Perhaps in this neglected spot is laid
Some heart once pregnant with celestial fire :

Hands, that the rod of empire might have sway'd, Or wak'd to extasy the living lyre.

But knowledge to their eyes her ample page, Rich with the spoils of time, did ne'er unroll;

Chill penury repress'd their noble rage, And froze the genial current of the soul.

Full many a gem of purest ray serene, The dark, unfathom'd caves of ocean bear ;

Full many a flow'r is born to blush unseen, And waste its sweetness on the desert air.

Some village-Hampden, that with dauntless breast The little tyrant of his fields withstood :

Some mute inglorious Milton here may rest, Some CROMWELL guiltless of his country's blood.

Th'applause of list’ning senates to command, The threats of pain and ruin to despise,

To scatter plenty o'er a smiling land, And read their hist'ry in a nation's eyes,

Their lot forbad: nor circumscrib'd alone
Their growing virtues, but their crimes confin'd;

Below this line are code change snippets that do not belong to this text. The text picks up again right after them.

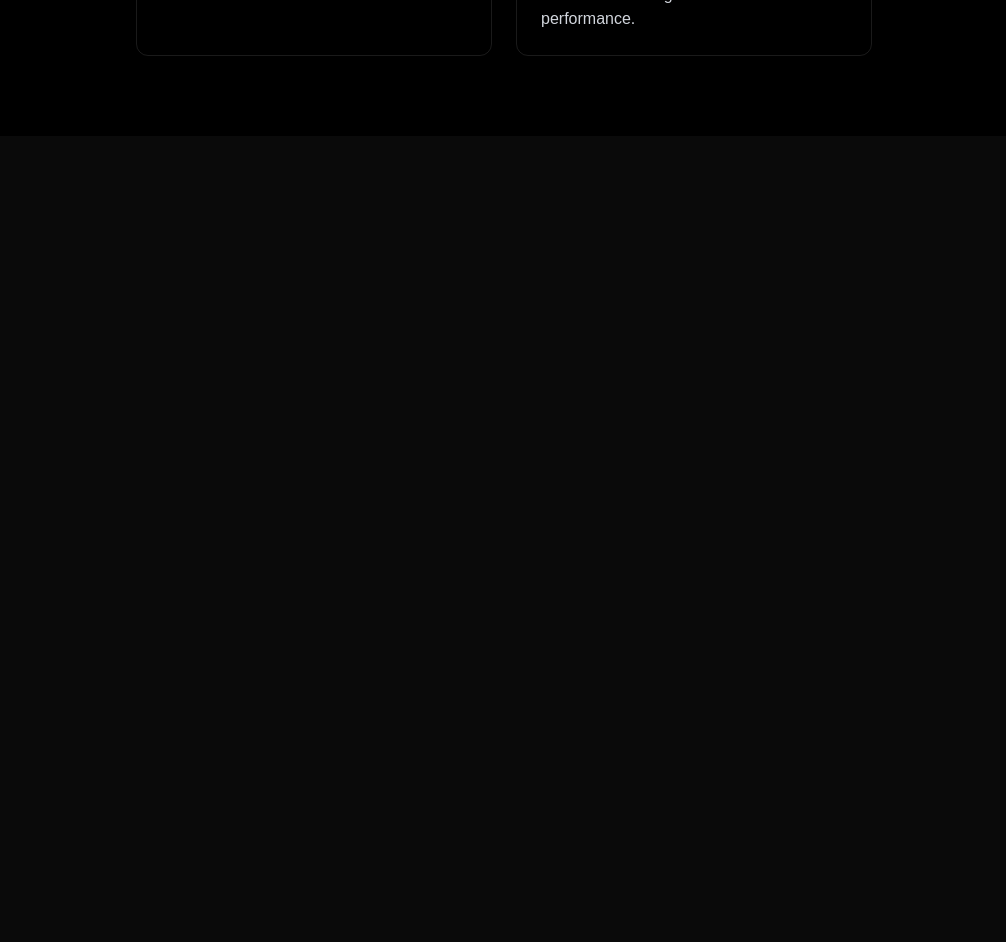
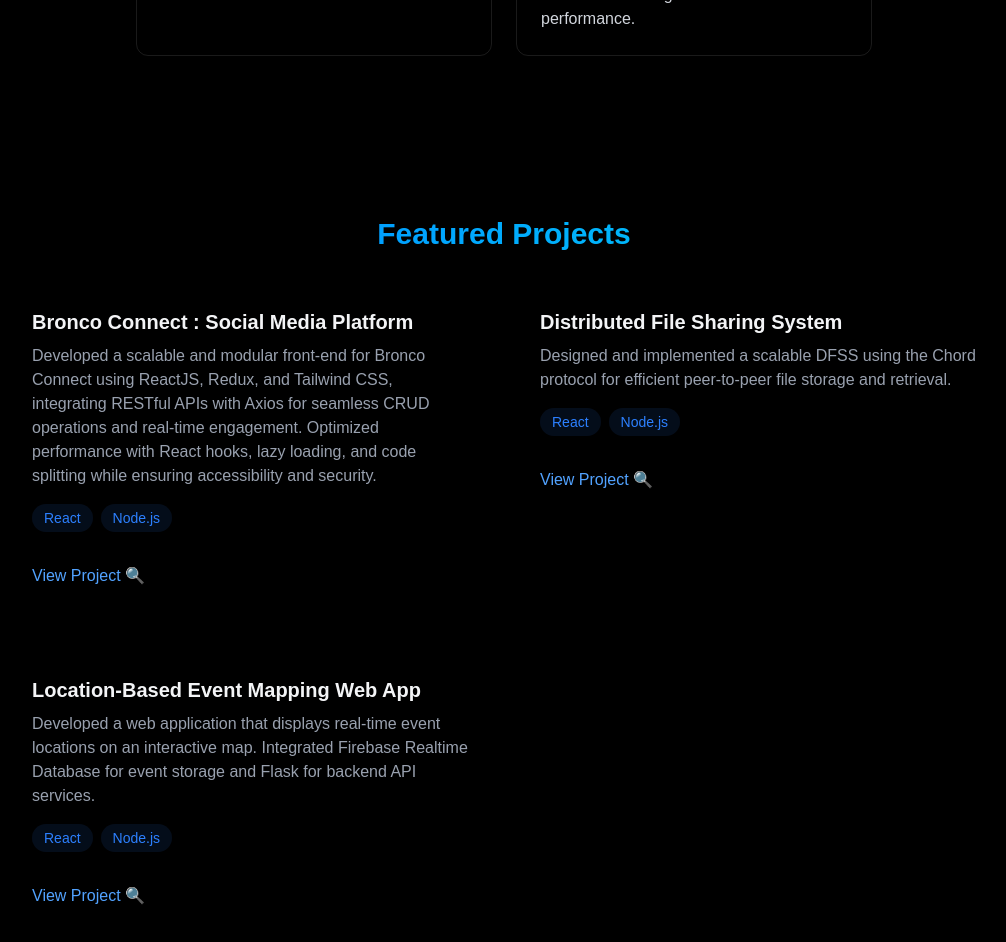
Before and after one commit to SriVarsha99/portfolio, a React (Vite) app: page / in a window 1280 px wide. Shown: the part 1880-2822 px from the top of the page, without its empty margins (136-1142 px from the left). Before the commit the page ends 2016 px from the top, so only its background shows below. Built offline with nearby package versions, Linux system fonts and the light colour scheme; a web font is replaced by a local one.

Commit message:
Updated Projects

```diff
--- a/src/App.jsx
+++ b/src/App.jsx
@@ -5,6 +5,7 @@
 import { MobileMenu } from './components/MobileMenu'
 import { Home } from './components/sections/Home'
 import { About } from './components/sections/About'
+import { Projects } from './components/sections/Projects'
 import "./index.css"
 
 function App() {
@@ -20,6 +21,7 @@
       <MobileMenu menuOpen={menuOpen} setMenuOpen = {setMenuOpen}/>
       <Home/>
       <About/>
+      <Projects/>
 
       </div>
     </>
--- a/src/components/sections/About.jsx
+++ b/src/components/sections/About.jsx
@@ -21,7 +21,7 @@
                             {frontendSkills.map((tech,key) => (
                                 <span
                                 key = {key}
-                                className="bg-blue-500/10 text-blue-500 py-1 px-3 rounded-full text-sm hover:bg-blue-500/20 hover:shadow-[0_2px_8px_rgba(59,130,2246,0.2)] transition">
+                                className="bg-blue-500/10 text-blue-500 py-1 px-3 rounded-full text-sm hover:bg-blue-500/20 hover:shadow-[0_2px_8px_rgba(59,130,246,0.2)] transition">
                                     {tech}
                                 </span>
                             ))}
@@ -34,7 +34,7 @@
                             {backendSkills.map((tech,key) => (
                                 <span
                                 key = {key}
-                                className="bg-blue-500/10 text-blue-500 py-1 px-3 rounded-full text-sm hover:bg-blue-500/20 hover:shadow-[0_2px_8px_rgba(59,130,2246,0.2)] transition">
+                                className="bg-blue-500/10 text-blue-500 py-1 px-3 rounded-full text-sm hover:bg-blue-500/20 hover:shadow-[0_2px_8px_rgba(59,130,246,0.2)] transition">
                                     {tech}
                                 </span>
                             ))}
--- a/src/components/sections/Projects.jsx
+++ b/src/components/sections/Projects.jsx
@@ -0,0 +1,94 @@
+export const Projects = () =>{
+    return (
+        <section className="min-h-screen flex items-center justify-center py-20">
+            <div className="max-w-5xl mx-auto px-4">
+                <h2 className="text-3xl font-bold mb-8 bg-gradient-to-r from-blue-500 to-cyan-400 bg-clip-text text-transparent text-center">
+                    Featured Projects
+                </h2>
+
+                <div className="grid grid-cols-1 md:grid-cols-2 gap-6">
+
+                    <div className="p-6 rounded-xl border-white/10 hover:-translate-y-1 hover:border-blue-500/30 hover:shadow-[0_2px_8px_rgba(59,130,246,0.2)] transition">
+                        <h3 className="text-xl font-bold mb-2">
+                            Bronco Connect : Social Media Platform
+                        </h3>
+                        <p className="text-gray-400 mb-4">
+                            Developed a scalable and modular front-end for Bronco Connect using ReactJS, Redux, and Tailwind CSS, integrating RESTful APIs with Axios for seamless CRUD operations and real-time engagement. Optimized performance with React hooks, lazy loading, and code splitting while ensuring accessibility and security.
+                        </p>
+
+                        <div className="flex flex-wrap gap-2 mb-4">
+                            {["React", "Node.js"].map((tech,key) => (
+                                <span
+                                    key = {key}
+                                    className="bg-blue-500/10 text-blue-500 py-1 px-3 rounded-full text-sm hover:bg-blue-500/20 hover:shadow-[0_2px_8px_rgba(59,130,246,0.1)] transition-all">
+                                    {tech}
+                                </span>
+                            ))}
+                        </div>
+
+                        <div className="flex justify-between items-center">
+                            <a href="https://github.com/SriVarsha99/Social-Media-Website" className="text-blue-400 hover:text-blue-300 transition-colors my-4">
+                                View Project 🔍
+                            </a>
+                        </div>
+
+                    </div>
+
+                    <div className="p-6 rounded-xl border-white/10 hover:-translate-y-1 hover:border-blue-500/30 hover:shadow-[0_2px_8px_rgba(59,130,246,0.2)] transition">
+                        <h3 className="text-xl font-bold mb-2">
+                            Distributed File Sharing System
+                        </h3>
+                        <p className="text-gray-400 mb-4">
+                            Designed and implemented a scalable DFSS using the Chord protocol for efficient peer-to-peer file storage and retrieval.
+                        </p>
+
+                        <div className="flex flex-wrap gap-2 mb-4">
+                            {["React", "Node.js"].map((tech,key) => (
+                                <span
+                                    key = {key}
+                                    className="bg-blue-500/10 text-blue-500 py-1 px-3 rounded-full text-sm hover:bg-blue-500/20 hover:shadow-[0_2px_8px_rgba(59,130,246,0.1)] transition-all">
+                                    {tech}
+                                </span>
+                            ))}
+                        </div>
+
+                        <div className="flex justify-between items-center">
+                            <a href="https://github.com/kvnayak/DistributedSystems-DFS" className="text-blue-400 hover:text-blue-300 transition-colors my-4">
+                                View Project 🔍
+                            </a>
+                        </div>
+
+                    </div>
+
+                    <div className="p-6 rounded-xl border-white/10 hover:-translate-y-1 hover:border-blue-500/30 hover:shadow-[0_2px_8px_rgba(59,130,246,0.2)] transition">
+                        <h3 className="text-xl font-bold mb-2">
+                            Location-Based Event Mapping Web App
+                        </h3>
+                        <p className="text-gray-400 mb-4">
+                        Developed a web application that displays real-time event locations on an interactive map. Integrated Firebase Realtime Database for
+                        event storage and Flask for backend API services.
+                        </p>
+
+                        <div className="flex flex-wrap gap-2 mb-4">
+                            {["React", "Node.js"].map((tech,key) => (
+                                <span
+                                    key = {key}
+                                    className="bg-blue-500/10 text-blue-500 py-1 px-3 rounded-full text-sm hover:bg-blue-500/20 hover:shadow-[0_2px_8px_rgba(59,130,246,0.1)] transition-all">
+                                    {tech}
+                                </span>
+                            ))}
+                        </div>
+
+                        <div className="flex justify-between items-center">
+                            <a href="hhttps://github.com/kvnayak/h4h" className="text-blue-400 hover:text-blue-300 transition-colors my-4">
+                                View Project 🔍
+                            </a>
+                        </div>
+
+                    </div>
+
+                </div>
+            </div>
+        </section>
+    )
+}
```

Forbad to wade through slaughter to a throne,
And shut the gates of mercy on mankind.

The struggling pangs of conscious truth to hide, To quench the blushes of ingenuous shame,

Or heap the shrine of Luxury and Pride With incense kindled at the Muse's flame.

Far from the madding crowd's ignoble strife,
Their sober wishes never learn'd to stray ;

Along the cool sequester'd vale of life
They kept the noiseless tenor of their way. .

Yet, ev'n these bones from insult to protect,
Some frail memorial still erected nigh,

With uncough rhimes and shapeless sculpture deck'd, Implores the passing tribute of a sigh.

Their name, their years, spelt by th' unletter'd Muse, The place of fame and elegy supply :

And many a holy text around she strews, That teach the rustic moralist to die.

For who to dumb Forgetfulness a prey,

Left the warın precincts of the cheerful day, Nor cast one longing, ling'ring look behind

On some fond breast the parting soul relies, Some pious drops the closing eye requires :

Ev'n from the tomb the voice of Nature cries, Ev’n in our ashes live their wonted fires.

For thee who, mindful of th’ unhonour'd dead,

If chance, by lonely Contemplation led,
Some kindred spirit shall enquire thy fate,

Haply some hoary-headed swain may say,
Oft have we seen him, at the peep of dawn,

• Brushing with hasty steps the dews away, To meet the sun upon the upland lawn.

« There at the foot of yonder nodding beech, That wreathes its old fantastic roots so high,

• His listless length at noon-tide would he stretch, * And pore upon the brook that babbles by.

• Hard by yon wood, now smiling as in scorn, Mutt'ring his wayward fancies he would rove;

• Now drooping, woeful-wan, like one forlorn, • Or crazd with care, or cross'd in hopeless love.

Along the heath, and near his fav’rite tree :

Another came; nor yet beside the rill, "Nor up the lawn, nor at the wood was he.

" The next, with dirges due, in sad array, • Slow through the church-way path we saw him borne.

- Approach and read (for thou canst read) the lay, Gravid on the stone beneath yon aged thorn.'

The EPITAPH.
HERE rests his head upon the lap of Earth
A Youth to Fortune and to Fame unknown:
Fair Science frown'd not on his humble birth,
And Melancholy mark'd him for her own.

« PreviousContinue »